▶ The problem: Reproduce the records below exactly, leaving their images out.

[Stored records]

⟨

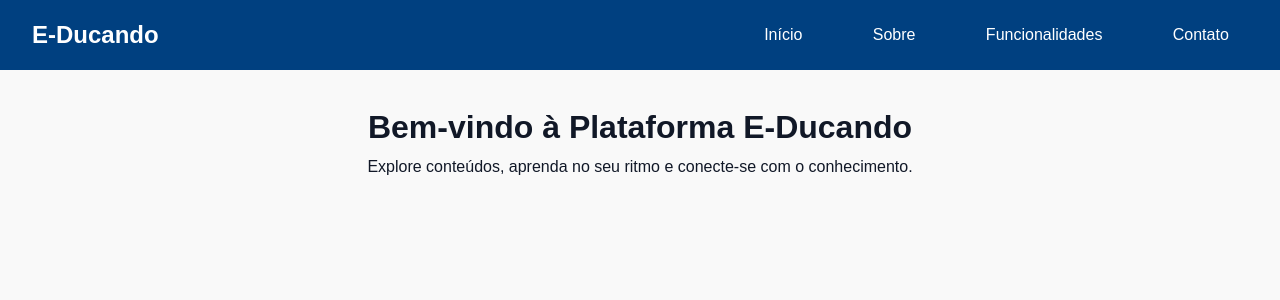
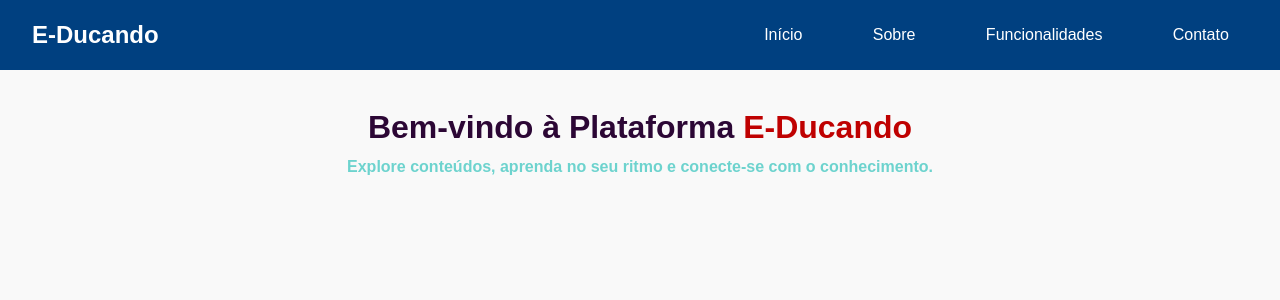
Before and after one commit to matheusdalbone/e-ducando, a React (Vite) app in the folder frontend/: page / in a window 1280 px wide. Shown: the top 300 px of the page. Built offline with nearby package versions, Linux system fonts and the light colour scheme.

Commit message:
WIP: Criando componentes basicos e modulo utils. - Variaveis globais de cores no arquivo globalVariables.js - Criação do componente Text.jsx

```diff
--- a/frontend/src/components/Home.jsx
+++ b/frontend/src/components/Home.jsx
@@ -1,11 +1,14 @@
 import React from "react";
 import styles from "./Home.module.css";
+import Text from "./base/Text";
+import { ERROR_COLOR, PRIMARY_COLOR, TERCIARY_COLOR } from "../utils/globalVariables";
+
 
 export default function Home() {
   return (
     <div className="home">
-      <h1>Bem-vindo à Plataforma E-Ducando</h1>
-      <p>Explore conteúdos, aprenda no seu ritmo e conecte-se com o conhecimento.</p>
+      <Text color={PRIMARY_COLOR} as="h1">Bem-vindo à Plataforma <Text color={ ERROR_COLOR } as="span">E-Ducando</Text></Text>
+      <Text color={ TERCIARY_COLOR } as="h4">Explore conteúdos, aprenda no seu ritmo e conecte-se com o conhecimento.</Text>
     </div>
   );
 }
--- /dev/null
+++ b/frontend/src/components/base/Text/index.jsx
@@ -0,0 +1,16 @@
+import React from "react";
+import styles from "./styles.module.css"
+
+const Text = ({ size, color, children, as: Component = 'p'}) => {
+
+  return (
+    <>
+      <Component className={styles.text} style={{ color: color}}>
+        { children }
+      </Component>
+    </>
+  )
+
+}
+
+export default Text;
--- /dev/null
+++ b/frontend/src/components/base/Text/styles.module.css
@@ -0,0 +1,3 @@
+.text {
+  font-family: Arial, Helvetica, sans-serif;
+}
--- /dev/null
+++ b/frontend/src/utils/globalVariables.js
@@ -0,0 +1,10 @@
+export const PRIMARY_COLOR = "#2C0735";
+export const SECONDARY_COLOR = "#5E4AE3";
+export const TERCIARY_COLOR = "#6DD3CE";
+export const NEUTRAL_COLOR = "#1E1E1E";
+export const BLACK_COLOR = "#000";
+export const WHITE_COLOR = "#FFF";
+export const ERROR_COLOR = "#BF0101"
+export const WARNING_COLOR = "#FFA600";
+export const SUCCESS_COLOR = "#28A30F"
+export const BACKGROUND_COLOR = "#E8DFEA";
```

⟩

▶ Response to the task:
Before and after one commit to matheusdalbone/e-ducando, a React (Vite) app in the folder frontend/: page / in a window 1280 px wide. Shown: the top 300 px of the page. Built offline with nearby package versions, Linux system fonts and the light colour scheme.

Commit message:
WIP: Criando componentes basicos e modulo utils. - Variaveis globais de cores no arquivo globalVariables.js - Criação do componente Text.jsx

```diff
--- a/frontend/src/components/Home.jsx
+++ b/frontend/src/components/Home.jsx
@@ -1,11 +1,14 @@
 import React from "react";
 import styles from "./Home.module.css";
+import Text from "./base/Text";
+import { ERROR_COLOR, PRIMARY_COLOR, TERCIARY_COLOR } from "../utils/globalVariables";
+
 
 export default function Home() {
   return (
     <div className="home">
-      <h1>Bem-vindo à Plataforma E-Ducando</h1>
-      <p>Explore conteúdos, aprenda no seu ritmo e conecte-se com o conhecimento.</p>
+      <Text color={PRIMARY_COLOR} as="h1">Bem-vindo à Plataforma <Text color={ ERROR_COLOR } as="span">E-Ducando</Text></Text>
+      <Text color={ TERCIARY_COLOR } as="h4">Explore conteúdos, aprenda no seu ritmo e conecte-se com o conhecimento.</Text>
     </div>
   );
 }
--- /dev/null
+++ b/frontend/src/components/base/Text/index.jsx
@@ -0,0 +1,16 @@
+import React from "react";
+import styles from "./styles.module.css"
+
+const Text = ({ size, color, children, as: Component = 'p'}) => {
+
+  return (
+    <>
+      <Component className={styles.text} style={{ color: color}}>
+        { children }
+      </Component>
+    </>
+  )
+
+}
+
+export default Text;
--- /dev/null
+++ b/frontend/src/components/base/Text/styles.module.css
@@ -0,0 +1,3 @@
+.text {
+  font-family: Arial, Helvetica, sans-serif;
+}
--- /dev/null
+++ b/frontend/src/utils/globalVariables.js
@@ -0,0 +1,10 @@
+export const PRIMARY_COLOR = "#2C0735";
+export const SECONDARY_COLOR = "#5E4AE3";
+export const TERCIARY_COLOR = "#6DD3CE";
+export const NEUTRAL_COLOR = "#1E1E1E";
+export const BLACK_COLOR = "#000";
+export const WHITE_COLOR = "#FFF";
+export const ERROR_COLOR = "#BF0101"
+export const WARNING_COLOR = "#FFA600";
+export const SUCCESS_COLOR = "#28A30F"
+export const BACKGROUND_COLOR = "#E8DFEA";
```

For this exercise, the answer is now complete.